## TASK DESCRIPTION
Where an image occurs, skip it and print the rest of the records verbatim.

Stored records
/---
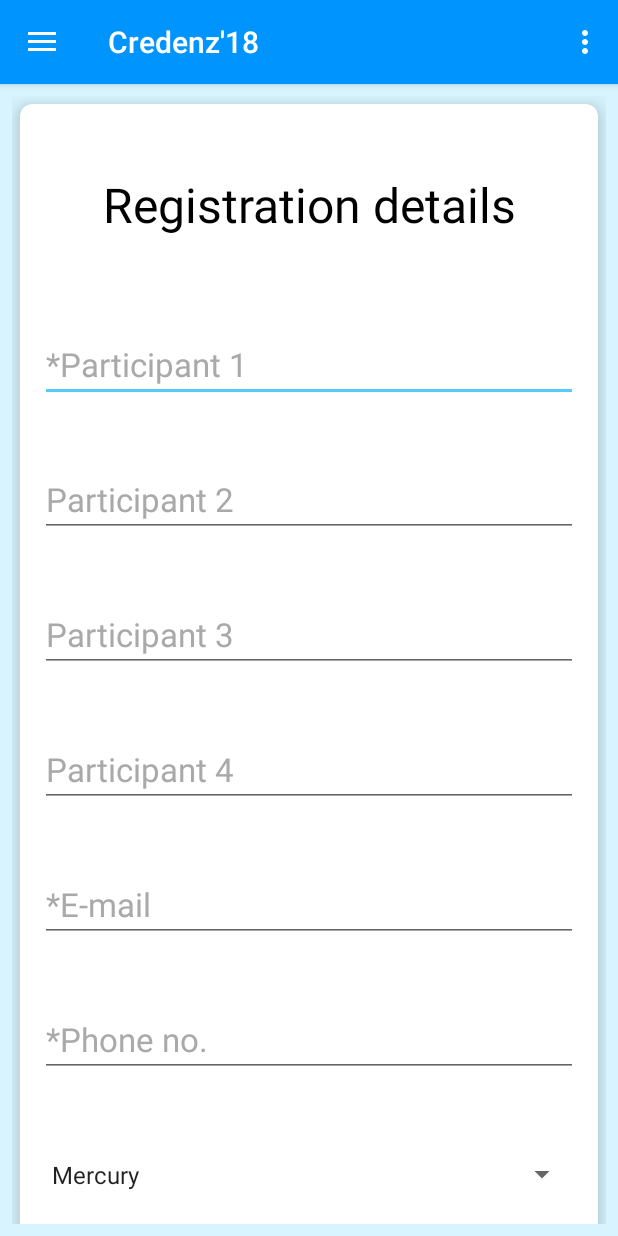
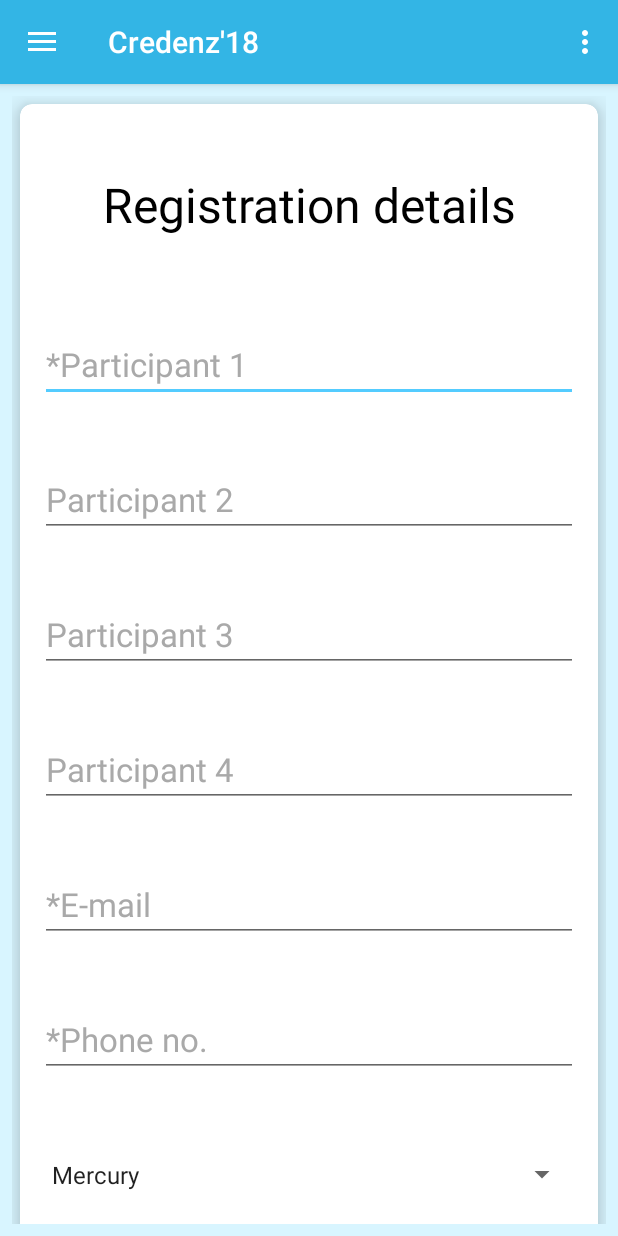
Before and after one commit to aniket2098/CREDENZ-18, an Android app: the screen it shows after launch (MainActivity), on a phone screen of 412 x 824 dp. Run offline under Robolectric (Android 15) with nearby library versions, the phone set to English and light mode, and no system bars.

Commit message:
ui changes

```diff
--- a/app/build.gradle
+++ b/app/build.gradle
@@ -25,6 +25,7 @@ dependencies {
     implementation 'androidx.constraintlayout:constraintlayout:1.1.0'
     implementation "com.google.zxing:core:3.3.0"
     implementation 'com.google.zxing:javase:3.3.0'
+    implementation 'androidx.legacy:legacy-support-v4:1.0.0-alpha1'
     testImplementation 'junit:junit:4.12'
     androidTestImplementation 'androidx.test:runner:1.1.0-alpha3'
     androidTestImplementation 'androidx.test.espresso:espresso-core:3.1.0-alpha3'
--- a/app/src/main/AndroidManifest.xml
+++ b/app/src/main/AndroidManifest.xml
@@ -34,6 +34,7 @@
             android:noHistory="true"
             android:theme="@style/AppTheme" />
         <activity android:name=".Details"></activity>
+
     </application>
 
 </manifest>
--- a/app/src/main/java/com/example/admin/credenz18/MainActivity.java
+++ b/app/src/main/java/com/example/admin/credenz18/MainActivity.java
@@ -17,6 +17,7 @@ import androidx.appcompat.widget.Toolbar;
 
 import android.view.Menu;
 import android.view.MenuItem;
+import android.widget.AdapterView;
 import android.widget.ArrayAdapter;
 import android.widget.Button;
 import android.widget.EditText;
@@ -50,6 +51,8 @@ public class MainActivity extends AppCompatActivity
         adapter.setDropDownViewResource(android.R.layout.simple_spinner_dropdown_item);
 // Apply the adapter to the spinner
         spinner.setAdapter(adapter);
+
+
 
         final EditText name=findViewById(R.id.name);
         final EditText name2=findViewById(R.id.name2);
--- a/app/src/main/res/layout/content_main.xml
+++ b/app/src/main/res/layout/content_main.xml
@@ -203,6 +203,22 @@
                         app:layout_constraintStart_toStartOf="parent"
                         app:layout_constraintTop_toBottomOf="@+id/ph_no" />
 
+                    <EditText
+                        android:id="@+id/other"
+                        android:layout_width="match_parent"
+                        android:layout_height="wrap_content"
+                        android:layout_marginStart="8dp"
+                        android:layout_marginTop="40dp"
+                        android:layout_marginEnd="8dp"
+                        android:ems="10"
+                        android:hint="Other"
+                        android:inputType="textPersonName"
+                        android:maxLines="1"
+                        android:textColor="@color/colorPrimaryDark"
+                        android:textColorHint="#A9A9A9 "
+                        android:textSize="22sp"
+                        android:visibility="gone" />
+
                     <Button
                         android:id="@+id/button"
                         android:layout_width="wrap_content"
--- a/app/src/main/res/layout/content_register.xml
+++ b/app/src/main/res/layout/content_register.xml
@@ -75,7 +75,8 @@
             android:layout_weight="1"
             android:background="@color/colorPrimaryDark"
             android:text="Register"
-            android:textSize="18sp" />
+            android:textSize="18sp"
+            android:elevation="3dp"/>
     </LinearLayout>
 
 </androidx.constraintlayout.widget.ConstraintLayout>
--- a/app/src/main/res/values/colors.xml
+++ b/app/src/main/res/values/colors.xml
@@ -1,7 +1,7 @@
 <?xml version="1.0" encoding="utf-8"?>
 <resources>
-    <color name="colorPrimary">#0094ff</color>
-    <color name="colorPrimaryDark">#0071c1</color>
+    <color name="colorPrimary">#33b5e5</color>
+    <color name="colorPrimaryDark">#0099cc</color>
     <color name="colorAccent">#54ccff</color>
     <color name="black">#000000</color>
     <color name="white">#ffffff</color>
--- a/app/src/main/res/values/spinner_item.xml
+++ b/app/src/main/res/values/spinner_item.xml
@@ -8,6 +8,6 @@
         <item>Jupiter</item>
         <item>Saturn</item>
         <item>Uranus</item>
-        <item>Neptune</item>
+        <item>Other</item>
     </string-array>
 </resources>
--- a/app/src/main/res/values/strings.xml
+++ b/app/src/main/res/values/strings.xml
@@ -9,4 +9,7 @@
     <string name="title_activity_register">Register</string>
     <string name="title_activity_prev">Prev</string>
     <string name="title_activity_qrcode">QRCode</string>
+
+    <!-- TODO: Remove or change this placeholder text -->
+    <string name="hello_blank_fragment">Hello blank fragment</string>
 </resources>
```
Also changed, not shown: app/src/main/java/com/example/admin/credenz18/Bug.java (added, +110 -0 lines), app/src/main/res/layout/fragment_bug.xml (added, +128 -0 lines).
\---
## COMPLETED TASK
Before and after one commit to aniket2098/CREDENZ-18, an Android app: the screen it shows after launch (MainActivity), on a phone screen of 412 x 824 dp. Run offline under Robolectric (Android 15) with nearby library versions, the phone set to English and light mode, and no system bars.

Commit message:
ui changes

```diff
--- a/app/build.gradle
+++ b/app/build.gradle
@@ -25,6 +25,7 @@ dependencies {
     implementation 'androidx.constraintlayout:constraintlayout:1.1.0'
     implementation "com.google.zxing:core:3.3.0"
     implementation 'com.google.zxing:javase:3.3.0'
+    implementation 'androidx.legacy:legacy-support-v4:1.0.0-alpha1'
     testImplementation 'junit:junit:4.12'
     androidTestImplementation 'androidx.test:runner:1.1.0-alpha3'
     androidTestImplementation 'androidx.test.espresso:espresso-core:3.1.0-alpha3'
--- a/app/src/main/AndroidManifest.xml
+++ b/app/src/main/AndroidManifest.xml
@@ -34,6 +34,7 @@
             android:noHistory="true"
             android:theme="@style/AppTheme" />
         <activity android:name=".Details"></activity>
+
     </application>
 
 </manifest>
--- a/app/src/main/java/com/example/admin/credenz18/MainActivity.java
+++ b/app/src/main/java/com/example/admin/credenz18/MainActivity.java
@@ -17,6 +17,7 @@ import androidx.appcompat.widget.Toolbar;
 
 import android.view.Menu;
 import android.view.MenuItem;
+import android.widget.AdapterView;
 import android.widget.ArrayAdapter;
 import android.widget.Button;
 import android.widget.EditText;
@@ -50,6 +51,8 @@ public class MainActivity extends AppCompatActivity
         adapter.setDropDownViewResource(android.R.layout.simple_spinner_dropdown_item);
 // Apply the adapter to the spinner
         spinner.setAdapter(adapter);
+
+
 
         final EditText name=findViewById(R.id.name);
         final EditText name2=findViewById(R.id.name2);
--- a/app/src/main/res/layout/content_main.xml
+++ b/app/src/main/res/layout/content_main.xml
@@ -203,6 +203,22 @@
                         app:layout_constraintStart_toStartOf="parent"
                         app:layout_constraintTop_toBottomOf="@+id/ph_no" />
 
+                    <EditText
+                        android:id="@+id/other"
+                        android:layout_width="match_parent"
+                        android:layout_height="wrap_content"
+                        android:layout_marginStart="8dp"
+                        android:layout_marginTop="40dp"
+                        android:layout_marginEnd="8dp"
+                        android:ems="10"
+                        android:hint="Other"
+                        android:inputType="textPersonName"
+                        android:maxLines="1"
+                        android:textColor="@color/colorPrimaryDark"
+                        android:textColorHint="#A9A9A9 "
+                        android:textSize="22sp"
+                        android:visibility="gone" />
+
                     <Button
                         android:id="@+id/button"
                         android:layout_width="wrap_content"
--- a/app/src/main/res/layout/content_register.xml
+++ b/app/src/main/res/layout/content_register.xml
@@ -75,7 +75,8 @@
             android:layout_weight="1"
             android:background="@color/colorPrimaryDark"
             android:text="Register"
-            android:textSize="18sp" />
+            android:textSize="18sp"
+            android:elevation="3dp"/>
     </LinearLayout>
 
 </androidx.constraintlayout.widget.ConstraintLayout>
--- a/app/src/main/res/values/colors.xml
+++ b/app/src/main/res/values/colors.xml
@@ -1,7 +1,7 @@
 <?xml version="1.0" encoding="utf-8"?>
 <resources>
-    <color name="colorPrimary">#0094ff</color>
-    <color name="colorPrimaryDark">#0071c1</color>
+    <color name="colorPrimary">#33b5e5</color>
+    <color name="colorPrimaryDark">#0099cc</color>
     <color name="colorAccent">#54ccff</color>
     <color name="black">#000000</color>
     <color name="white">#ffffff</color>
--- a/app/src/main/res/values/spinner_item.xml
+++ b/app/src/main/res/values/spinner_item.xml
@@ -8,6 +8,6 @@
         <item>Jupiter</item>
         <item>Saturn</item>
         <item>Uranus</item>
-        <item>Neptune</item>
+        <item>Other</item>
     </string-array>
 </resources>
--- a/app/src/main/res/values/strings.xml
+++ b/app/src/main/res/values/strings.xml
@@ -9,4 +9,7 @@
     <string name="title_activity_register">Register</string>
     <string name="title_activity_prev">Prev</string>
     <string name="title_activity_qrcode">QRCode</string>
+
+    <!-- TODO: Remove or change this placeholder text -->
+    <string name="hello_blank_fragment">Hello blank fragment</string>
 </resources>
```
Also changed, not shown: app/src/main/java/com/example/admin/credenz18/Bug.java (added, +110 -0 lines), app/src/main/res/layout/fragment_bug.xml (added, +128 -0 lines).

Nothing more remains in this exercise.